Input data Block Start

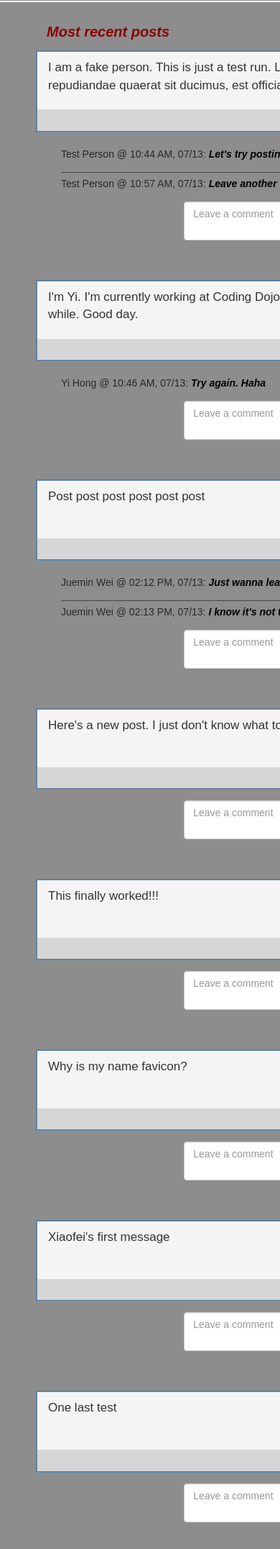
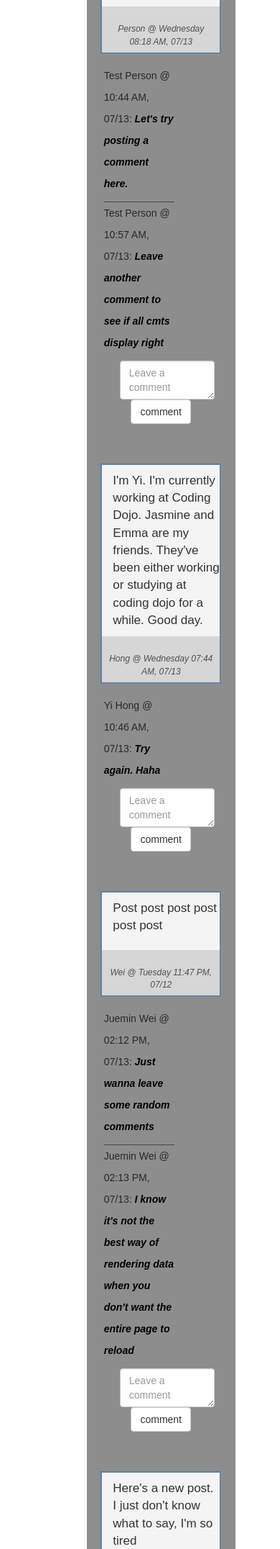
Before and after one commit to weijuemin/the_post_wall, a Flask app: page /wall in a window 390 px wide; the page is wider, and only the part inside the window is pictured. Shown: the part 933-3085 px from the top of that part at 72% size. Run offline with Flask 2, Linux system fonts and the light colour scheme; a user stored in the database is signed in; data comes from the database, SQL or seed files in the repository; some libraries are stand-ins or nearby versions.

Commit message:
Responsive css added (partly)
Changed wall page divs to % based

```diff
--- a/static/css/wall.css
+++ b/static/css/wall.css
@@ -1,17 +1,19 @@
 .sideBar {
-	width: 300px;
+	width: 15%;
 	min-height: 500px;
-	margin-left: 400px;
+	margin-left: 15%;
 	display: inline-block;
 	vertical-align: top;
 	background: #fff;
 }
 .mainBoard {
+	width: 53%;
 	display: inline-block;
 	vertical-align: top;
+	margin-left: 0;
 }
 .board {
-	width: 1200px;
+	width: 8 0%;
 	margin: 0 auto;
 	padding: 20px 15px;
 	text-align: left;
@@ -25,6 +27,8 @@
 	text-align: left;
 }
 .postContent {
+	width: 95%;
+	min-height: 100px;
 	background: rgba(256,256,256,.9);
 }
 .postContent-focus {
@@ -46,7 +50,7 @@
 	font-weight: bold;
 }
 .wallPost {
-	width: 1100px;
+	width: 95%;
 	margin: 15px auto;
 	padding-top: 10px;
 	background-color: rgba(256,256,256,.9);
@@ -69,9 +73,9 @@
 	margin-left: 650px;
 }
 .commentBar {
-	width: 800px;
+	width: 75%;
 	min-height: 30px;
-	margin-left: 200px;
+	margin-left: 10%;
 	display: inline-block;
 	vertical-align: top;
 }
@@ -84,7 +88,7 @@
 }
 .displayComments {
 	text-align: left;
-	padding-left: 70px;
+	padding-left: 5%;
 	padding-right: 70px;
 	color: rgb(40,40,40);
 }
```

Input data Block End
Input data Block Start

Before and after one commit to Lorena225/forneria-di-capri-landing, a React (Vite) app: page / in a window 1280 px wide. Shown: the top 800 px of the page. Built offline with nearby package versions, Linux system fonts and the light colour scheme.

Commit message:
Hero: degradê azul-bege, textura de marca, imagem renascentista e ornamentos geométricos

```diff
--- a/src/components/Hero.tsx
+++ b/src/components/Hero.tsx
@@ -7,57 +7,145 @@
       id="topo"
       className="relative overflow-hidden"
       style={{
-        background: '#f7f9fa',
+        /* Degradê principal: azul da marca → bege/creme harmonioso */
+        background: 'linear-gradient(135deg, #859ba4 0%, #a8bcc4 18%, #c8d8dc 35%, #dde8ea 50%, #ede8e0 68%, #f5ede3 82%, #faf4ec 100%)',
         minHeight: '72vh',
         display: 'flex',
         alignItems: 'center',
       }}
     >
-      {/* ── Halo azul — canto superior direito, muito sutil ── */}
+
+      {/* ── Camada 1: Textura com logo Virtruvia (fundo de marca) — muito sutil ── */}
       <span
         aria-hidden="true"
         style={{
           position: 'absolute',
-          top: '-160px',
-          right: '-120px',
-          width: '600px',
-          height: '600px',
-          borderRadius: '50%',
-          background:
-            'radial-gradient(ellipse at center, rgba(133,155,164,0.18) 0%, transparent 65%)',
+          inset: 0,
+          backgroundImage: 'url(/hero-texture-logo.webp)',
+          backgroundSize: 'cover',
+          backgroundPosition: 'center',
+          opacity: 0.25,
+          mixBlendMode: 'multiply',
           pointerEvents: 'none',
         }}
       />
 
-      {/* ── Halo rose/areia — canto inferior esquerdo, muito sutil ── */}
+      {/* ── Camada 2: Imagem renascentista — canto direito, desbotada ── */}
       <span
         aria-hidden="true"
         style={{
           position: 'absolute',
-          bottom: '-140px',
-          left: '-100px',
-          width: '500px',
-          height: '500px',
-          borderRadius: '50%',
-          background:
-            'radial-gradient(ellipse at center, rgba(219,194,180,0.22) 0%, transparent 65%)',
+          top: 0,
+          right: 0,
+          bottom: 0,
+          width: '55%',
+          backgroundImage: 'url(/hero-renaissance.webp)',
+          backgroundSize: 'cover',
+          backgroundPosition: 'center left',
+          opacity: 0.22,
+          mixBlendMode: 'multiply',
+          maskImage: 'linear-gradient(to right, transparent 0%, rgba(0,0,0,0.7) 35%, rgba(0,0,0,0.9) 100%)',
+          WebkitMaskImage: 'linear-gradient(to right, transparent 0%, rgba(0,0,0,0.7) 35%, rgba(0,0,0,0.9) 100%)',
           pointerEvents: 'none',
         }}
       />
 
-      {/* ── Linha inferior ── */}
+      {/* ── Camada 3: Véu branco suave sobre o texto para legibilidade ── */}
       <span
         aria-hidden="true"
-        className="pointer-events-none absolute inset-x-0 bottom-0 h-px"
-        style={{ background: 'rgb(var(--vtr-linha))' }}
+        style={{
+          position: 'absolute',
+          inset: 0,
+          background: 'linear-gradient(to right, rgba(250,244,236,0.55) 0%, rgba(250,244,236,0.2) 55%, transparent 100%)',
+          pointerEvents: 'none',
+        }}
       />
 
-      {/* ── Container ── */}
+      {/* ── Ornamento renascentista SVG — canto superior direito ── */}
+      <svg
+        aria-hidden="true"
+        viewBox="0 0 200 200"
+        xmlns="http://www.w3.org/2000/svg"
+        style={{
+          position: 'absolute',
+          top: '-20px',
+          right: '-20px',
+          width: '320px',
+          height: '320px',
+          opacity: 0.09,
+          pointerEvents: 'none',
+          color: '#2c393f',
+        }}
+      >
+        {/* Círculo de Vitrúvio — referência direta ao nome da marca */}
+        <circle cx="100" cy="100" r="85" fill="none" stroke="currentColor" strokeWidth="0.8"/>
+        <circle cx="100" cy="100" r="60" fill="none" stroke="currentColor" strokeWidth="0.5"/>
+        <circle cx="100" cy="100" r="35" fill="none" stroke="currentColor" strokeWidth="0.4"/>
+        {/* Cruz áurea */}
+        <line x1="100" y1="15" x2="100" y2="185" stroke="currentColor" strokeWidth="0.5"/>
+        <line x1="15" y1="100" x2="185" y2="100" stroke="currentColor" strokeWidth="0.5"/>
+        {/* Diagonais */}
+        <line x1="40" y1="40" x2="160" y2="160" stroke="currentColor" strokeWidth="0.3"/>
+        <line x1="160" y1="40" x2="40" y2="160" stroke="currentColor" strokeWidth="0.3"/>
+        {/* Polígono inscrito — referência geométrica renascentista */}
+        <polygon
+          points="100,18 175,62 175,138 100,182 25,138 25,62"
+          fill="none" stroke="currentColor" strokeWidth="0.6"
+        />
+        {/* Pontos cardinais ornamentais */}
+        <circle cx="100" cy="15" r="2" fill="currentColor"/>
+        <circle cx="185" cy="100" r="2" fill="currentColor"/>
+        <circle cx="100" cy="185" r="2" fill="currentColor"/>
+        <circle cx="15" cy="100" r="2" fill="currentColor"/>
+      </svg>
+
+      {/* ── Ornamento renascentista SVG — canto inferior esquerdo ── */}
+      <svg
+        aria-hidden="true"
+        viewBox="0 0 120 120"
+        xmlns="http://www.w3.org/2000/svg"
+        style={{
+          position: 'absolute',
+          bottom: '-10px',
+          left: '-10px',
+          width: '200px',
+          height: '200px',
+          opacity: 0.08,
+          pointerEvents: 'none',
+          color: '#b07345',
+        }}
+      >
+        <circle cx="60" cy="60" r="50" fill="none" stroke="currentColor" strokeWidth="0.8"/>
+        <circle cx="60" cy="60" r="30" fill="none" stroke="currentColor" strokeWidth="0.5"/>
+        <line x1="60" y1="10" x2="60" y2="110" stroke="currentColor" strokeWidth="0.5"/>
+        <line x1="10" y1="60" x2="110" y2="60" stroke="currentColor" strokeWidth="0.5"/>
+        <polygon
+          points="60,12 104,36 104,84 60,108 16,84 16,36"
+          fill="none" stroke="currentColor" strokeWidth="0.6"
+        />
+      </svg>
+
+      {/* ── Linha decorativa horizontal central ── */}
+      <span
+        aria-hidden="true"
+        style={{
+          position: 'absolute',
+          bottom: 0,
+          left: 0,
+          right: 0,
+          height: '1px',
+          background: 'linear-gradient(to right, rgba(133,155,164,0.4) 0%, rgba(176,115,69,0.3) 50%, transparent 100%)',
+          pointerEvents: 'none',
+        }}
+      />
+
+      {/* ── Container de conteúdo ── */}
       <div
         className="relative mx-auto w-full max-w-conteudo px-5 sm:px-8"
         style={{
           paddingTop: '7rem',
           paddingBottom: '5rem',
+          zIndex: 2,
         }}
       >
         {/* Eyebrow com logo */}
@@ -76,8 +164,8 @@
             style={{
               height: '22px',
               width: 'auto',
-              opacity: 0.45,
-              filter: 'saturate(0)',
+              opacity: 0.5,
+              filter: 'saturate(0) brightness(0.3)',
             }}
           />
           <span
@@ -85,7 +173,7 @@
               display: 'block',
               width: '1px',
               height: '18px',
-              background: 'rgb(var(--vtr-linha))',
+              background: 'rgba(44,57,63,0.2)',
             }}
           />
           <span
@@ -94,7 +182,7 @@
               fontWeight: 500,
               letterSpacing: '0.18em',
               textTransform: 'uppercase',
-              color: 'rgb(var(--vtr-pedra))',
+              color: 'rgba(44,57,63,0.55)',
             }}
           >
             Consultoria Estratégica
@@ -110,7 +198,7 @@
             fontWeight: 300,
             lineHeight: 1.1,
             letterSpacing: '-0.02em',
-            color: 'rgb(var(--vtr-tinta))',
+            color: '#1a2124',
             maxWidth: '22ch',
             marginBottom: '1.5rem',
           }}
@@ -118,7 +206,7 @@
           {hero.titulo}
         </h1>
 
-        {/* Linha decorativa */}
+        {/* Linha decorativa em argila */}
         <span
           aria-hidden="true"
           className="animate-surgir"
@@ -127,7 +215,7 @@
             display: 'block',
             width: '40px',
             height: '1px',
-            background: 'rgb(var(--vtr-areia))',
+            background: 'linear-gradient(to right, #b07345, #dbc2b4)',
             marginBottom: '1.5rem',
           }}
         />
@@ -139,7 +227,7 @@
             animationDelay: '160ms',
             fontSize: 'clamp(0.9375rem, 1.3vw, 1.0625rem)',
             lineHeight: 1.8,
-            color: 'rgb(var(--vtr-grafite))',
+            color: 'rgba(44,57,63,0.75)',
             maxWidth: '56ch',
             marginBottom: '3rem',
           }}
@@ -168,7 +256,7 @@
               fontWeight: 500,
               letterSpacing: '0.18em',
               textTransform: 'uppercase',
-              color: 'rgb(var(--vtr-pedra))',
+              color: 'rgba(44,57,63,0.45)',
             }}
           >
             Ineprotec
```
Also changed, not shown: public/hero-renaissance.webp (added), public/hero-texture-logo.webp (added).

Input data Block End
Input data Block Start

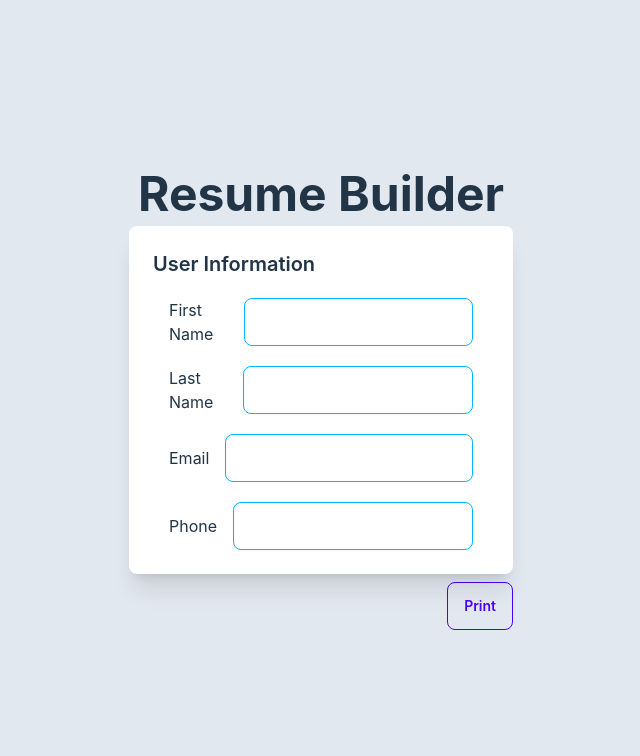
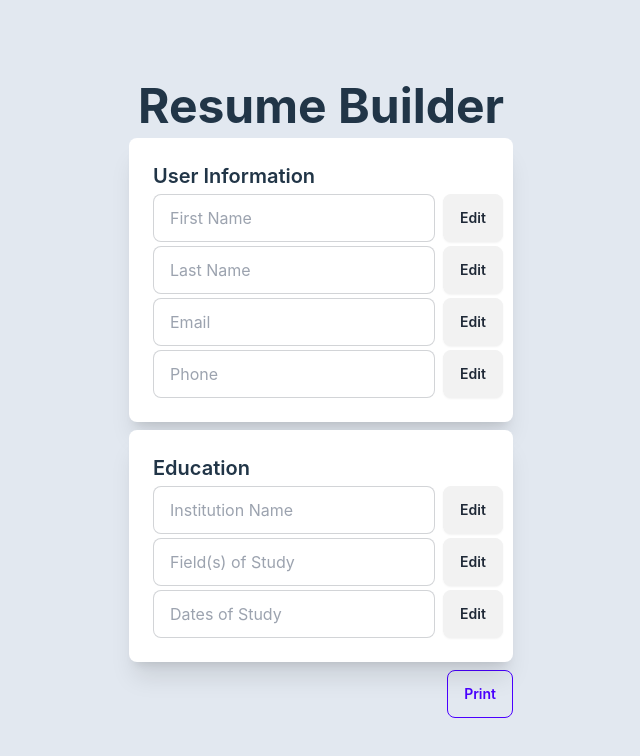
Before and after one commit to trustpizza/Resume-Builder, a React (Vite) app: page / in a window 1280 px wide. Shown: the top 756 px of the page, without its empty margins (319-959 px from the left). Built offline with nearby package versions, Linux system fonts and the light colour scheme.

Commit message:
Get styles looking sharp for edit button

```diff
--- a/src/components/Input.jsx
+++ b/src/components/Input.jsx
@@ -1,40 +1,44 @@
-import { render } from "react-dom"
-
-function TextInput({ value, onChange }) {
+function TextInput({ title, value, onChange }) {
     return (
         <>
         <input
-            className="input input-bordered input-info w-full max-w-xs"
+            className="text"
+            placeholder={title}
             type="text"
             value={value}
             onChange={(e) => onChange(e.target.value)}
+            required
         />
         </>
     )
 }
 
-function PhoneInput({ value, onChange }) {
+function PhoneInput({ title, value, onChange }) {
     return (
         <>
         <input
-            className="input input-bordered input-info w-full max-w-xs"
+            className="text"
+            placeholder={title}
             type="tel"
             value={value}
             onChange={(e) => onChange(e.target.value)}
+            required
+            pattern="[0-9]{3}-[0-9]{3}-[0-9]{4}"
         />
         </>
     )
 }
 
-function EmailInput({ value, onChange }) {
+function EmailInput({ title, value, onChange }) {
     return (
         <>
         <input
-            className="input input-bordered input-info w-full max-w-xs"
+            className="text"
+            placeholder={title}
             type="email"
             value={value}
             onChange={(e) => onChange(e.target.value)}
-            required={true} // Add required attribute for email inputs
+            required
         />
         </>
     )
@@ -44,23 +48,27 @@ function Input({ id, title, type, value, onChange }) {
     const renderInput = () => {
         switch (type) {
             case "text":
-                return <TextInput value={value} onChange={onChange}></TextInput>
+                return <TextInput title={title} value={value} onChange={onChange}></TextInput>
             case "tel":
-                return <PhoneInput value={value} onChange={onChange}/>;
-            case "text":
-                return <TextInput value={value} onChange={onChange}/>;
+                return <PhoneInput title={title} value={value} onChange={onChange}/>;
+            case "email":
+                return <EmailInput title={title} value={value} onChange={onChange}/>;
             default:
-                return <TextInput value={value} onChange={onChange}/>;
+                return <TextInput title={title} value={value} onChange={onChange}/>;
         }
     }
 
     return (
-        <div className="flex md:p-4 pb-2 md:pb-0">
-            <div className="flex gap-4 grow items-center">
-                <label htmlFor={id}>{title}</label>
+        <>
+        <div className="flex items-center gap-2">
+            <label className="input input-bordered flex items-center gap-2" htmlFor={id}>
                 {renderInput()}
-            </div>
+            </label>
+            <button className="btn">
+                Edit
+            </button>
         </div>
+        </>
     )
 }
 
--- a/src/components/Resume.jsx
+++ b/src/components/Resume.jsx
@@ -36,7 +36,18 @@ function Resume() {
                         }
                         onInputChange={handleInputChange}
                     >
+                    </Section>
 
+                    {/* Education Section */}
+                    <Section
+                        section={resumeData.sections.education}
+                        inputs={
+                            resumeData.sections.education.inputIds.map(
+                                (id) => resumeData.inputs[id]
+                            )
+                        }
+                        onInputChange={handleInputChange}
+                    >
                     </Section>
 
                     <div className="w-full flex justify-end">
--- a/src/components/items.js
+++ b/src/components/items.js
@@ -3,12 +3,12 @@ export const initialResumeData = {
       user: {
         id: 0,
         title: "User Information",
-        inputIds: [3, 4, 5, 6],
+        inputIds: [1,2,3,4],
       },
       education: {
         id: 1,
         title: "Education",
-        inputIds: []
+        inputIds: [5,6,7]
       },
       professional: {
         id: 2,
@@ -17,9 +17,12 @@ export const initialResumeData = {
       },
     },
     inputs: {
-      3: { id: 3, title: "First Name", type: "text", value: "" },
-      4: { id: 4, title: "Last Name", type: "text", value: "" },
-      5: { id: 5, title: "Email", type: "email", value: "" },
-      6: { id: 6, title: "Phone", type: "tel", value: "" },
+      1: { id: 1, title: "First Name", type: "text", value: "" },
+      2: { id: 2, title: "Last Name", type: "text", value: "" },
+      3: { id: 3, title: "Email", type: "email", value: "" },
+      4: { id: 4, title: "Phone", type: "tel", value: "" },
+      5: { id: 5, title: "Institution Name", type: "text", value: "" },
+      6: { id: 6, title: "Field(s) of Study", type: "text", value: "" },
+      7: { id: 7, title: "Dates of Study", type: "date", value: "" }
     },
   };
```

Input data Block End

**What to produce:**
If a line of the records above holds the word "rgba", show it.

**Expected answer:**
 	background: rgba(256,256,256,.9);
 	background-color: rgba(256,256,256,.9);
-            'radial-gradient(ellipse at center, rgba(133,155,164,0.18) 0%, transparent 65%)',
-            'radial-gradient(ellipse at center, rgba(219,194,180,0.22) 0%, transparent 65%)',
+          maskImage: 'linear-gradient(to right, transparent 0%, rgba(0,0,0,0.7) 35%, rgba(0,0,0,0.9) 100%)',
+          WebkitMaskImage: 'linear-gradient(to right, transparent 0%, rgba(0,0,0,0.7) 35%, rgba(0,0,0,0.9) 100%)',
+          background: 'linear-gradient(to right, rgba(250,244,236,0.55) 0%, rgba(250,244,236,0.2) 55%, transparent 100%)',
+          background: 'linear-gradient(to right, rgba(133,155,164,0.4) 0%, rgba(176,115,69,0.3) 50%, transparent 100%)',
+              background: 'rgba(44,57,63,0.2)',
+              color: 'rgba(44,57,63,0.55)',
+            color: 'rgba(44,57,63,0.75)',
+              color: 'rgba(44,57,63,0.45)',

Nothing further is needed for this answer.